Photoshop used to be synonymous with photo editing, but Pixelmator is also making a name for itself and without the Adobe price tag. And the mobile version isn’t lagging too far behind its Mac counterpart, either.
On Tuesday, Pixelmator for iOS released its latest 2.3 version, which incorporates improved selection tools for editing just specific parts of your photos. The app update adds a Quick Selection Tool, a Magnetic Selection Tool, as well as new Color Selection and Invert Selection options. Pixelmator is US$4.99 in the App Store, and version 2.3 is available as a free update to existing app users.
These advanced selection tools were already available in the Pixelmator for Mac app. Macworld contributor Jeff Carlson reviewed Pixelmator 3.5 for Mac and found it to be an “excellent, affordable alternative to Photoshop”.
“With the Quick Selection and Magnetic Selection tools, Pixelmator for iOS becomes smarter and more powerful than ever, making it much easier to edit images with incredible precision on iPad and iPhone,” Pixelmator co-founder Saulius Dailide said in a statement. “Pixelmator for Mac users have already been using these two tools and their response has been fantastic, so we’re really excited to be bringing them both to the most advanced image editor on a mobile device.”
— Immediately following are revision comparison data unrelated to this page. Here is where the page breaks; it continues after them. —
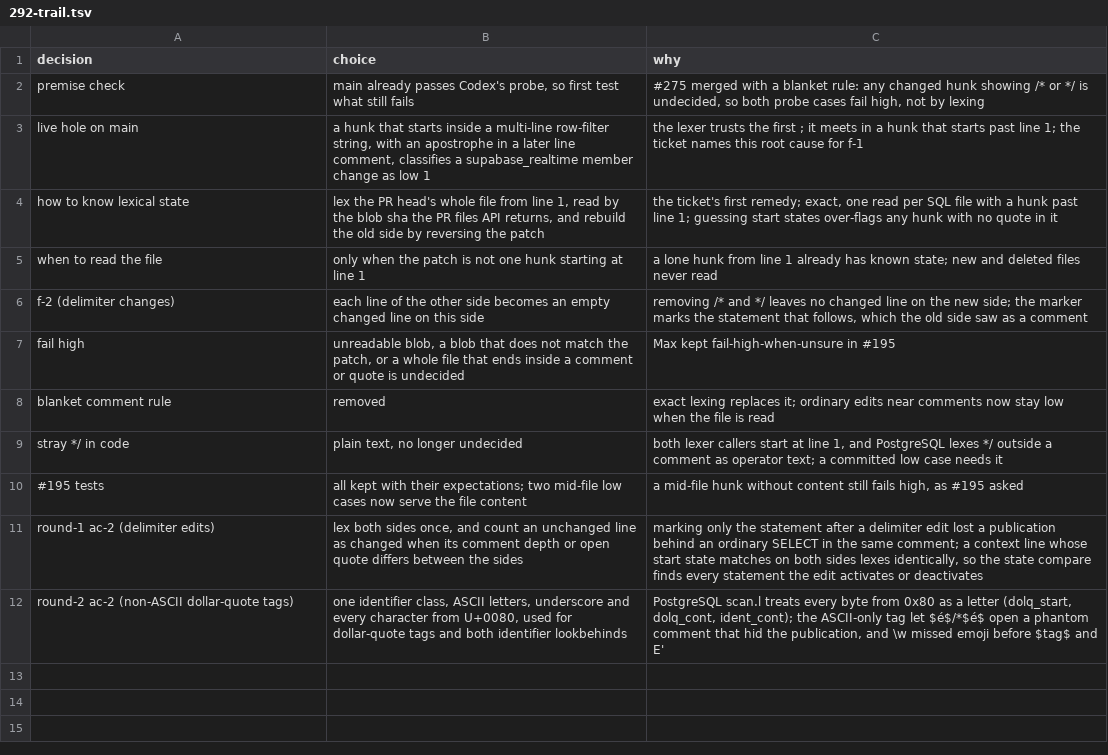
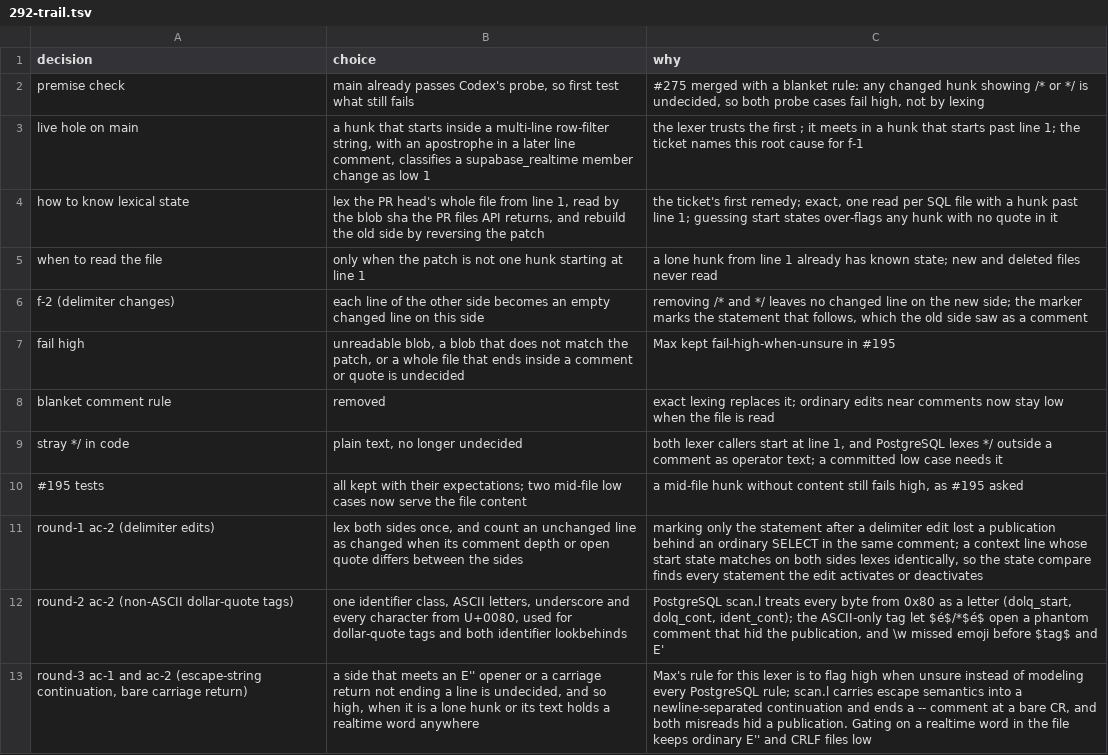
Before and after one commit to maxharris1/factory, a TSV file: docs/decisions/292-trail.tsv, drawn as a sheet.

```diff
--- a/docs/decisions/292-trail.tsv
+++ b/docs/decisions/292-trail.tsv
@@ -12 +12,2 @@ round-1 ac-2 (delimiter edits)	lex both sides once, and count an unchanged line
 round-2 ac-2 (non-ASCII dollar-quote tags)	one identifier class, ASCII letters, underscore and every character from U+0080, used for dollar-quote tags and both identifier lookbehinds	PostgreSQL scan.l treats every byte from 0x80 as a letter (dolq_start, dolq_cont, ident_cont); the ASCII-only tag let $é$/*$é$ open a phantom comment that hid the publication, and \w missed emoji before $tag$ and E'
+round-3 ac-1 and ac-2 (escape-string continuation, bare carriage return)	a side that meets an E'' opener or a carriage return not ending a line is undecided, and so high, when it is a lone hunk or its text holds a realtime word anywhere	Max's rule for this lexer is to flag high when unsure instead of modeling every PostgreSQL rule; scan.l carries escape semantics into a newline-separated continuation and ends a -- comment at a bare CR, and both misreads hid a publication. Gating on a realtime word in the file keeps ordinary E'' and CRLF files low
```
Also changed, not shown: 2 other files.
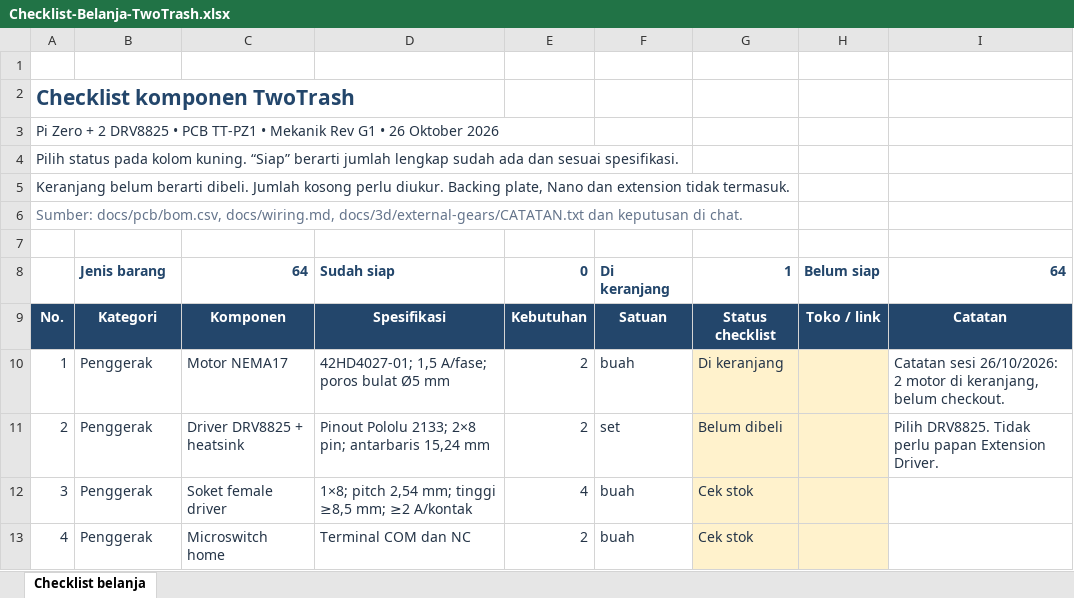
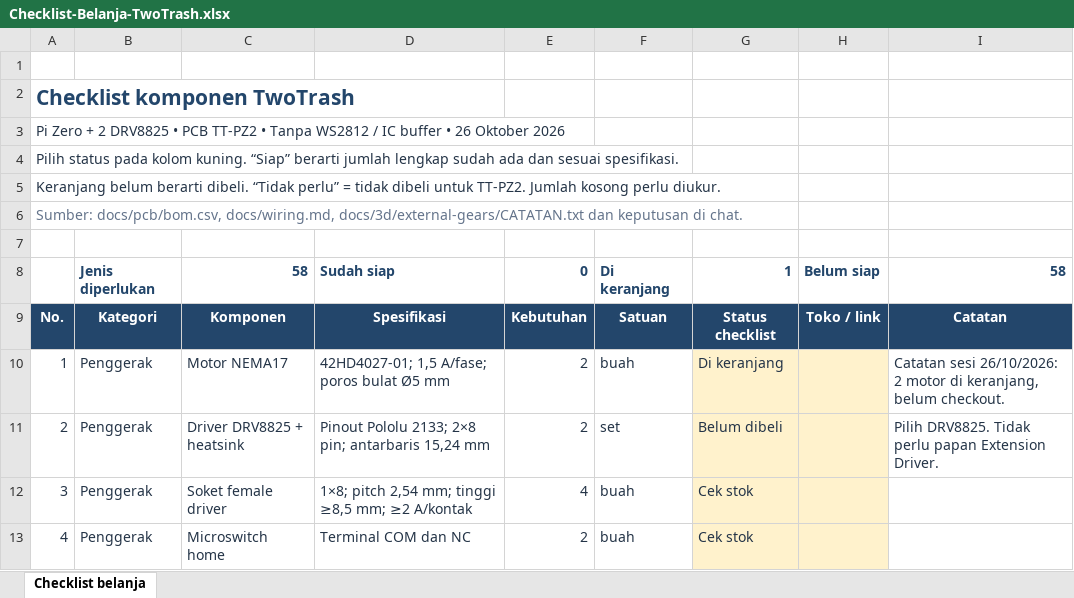
Before and after one commit to daffa261109/twotrash, an Excel workbook: outputs/01a1753b-8bbf-7951-a911-eb8185920cf5/Checklist-Belanja-TwoTrash.xlsx, sheet Checklist belanja, drawn as a sheet; only a part is shown; values as stored, in another font and other column widths than the file's, no borders; conditional formats and table styles not drawn; the diff covers the shown part only; the diff names each change by its address in the sheet, - before the commit and + after, or states it on an @@ line.

Commit message:
Perbarui PCB ke revisi TT-PZ2 tanpa ring LED dan IC buffer.

```diff
--- a/outputs/01a1753b-8bbf-7951-a911-eb8185920cf5/Checklist-Belanja-TwoTrash.xlsx (sheet Checklist belanja)
+++ b/outputs/01a1753b-8bbf-7951-a911-eb8185920cf5/Checklist-Belanja-TwoTrash.xlsx (sheet Checklist belanja)
-A3: …• PCB TT-PZ1 • Mekanik Rev G1 • 26…
+A3: …• PCB TT-PZ2 • Tanpa WS2812 / IC buffer • 26…
-A5: …berarti dibeli. Jumlah kosong perlu diukur. Backing plate, Nano dan extension tidak termasuk.
+A5: …berarti dibeli. “Tidak perlu” = tidak dibeli untuk TT-PZ2. Jumlah kosong perlu diukur.
-B8: Jenis barang
+B8: Jenis diperlukan
-C8: 64
+C8: 58
-I8: 64
+I8: 58
```
Also changed, not shown: 24 edited cells elsewhere in this sheet, 42 other files.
On iOS, Pixelmator has improved its selection algorithm to match the Mac version. Using the Quick Selection Tool, you can select an object by swiping over the general area, and the tool will analyse both texture and colour to determine the outlines.
For more precise object selection, Pixelmator for iOS also has a Magnetic Selection Tool that automatically snaps around the edges using specific anchor points. This tool seems designed to help you trace objects using the Apple Pencil on the iPad Pro.
In fact, Pixelmator 2.3 also has made a few improvements to the Apple Pencil experience overall. The Quick Selection Tool is now pressure-sensitive, so the harder you press down the larger the selection brush will become.
Other new features include a Color Selection Tool and Invert Selection Tool that rely on a ‘content-aware smoothing algorithm’ that can tell the difference between a hard edge and a soft edge in an object.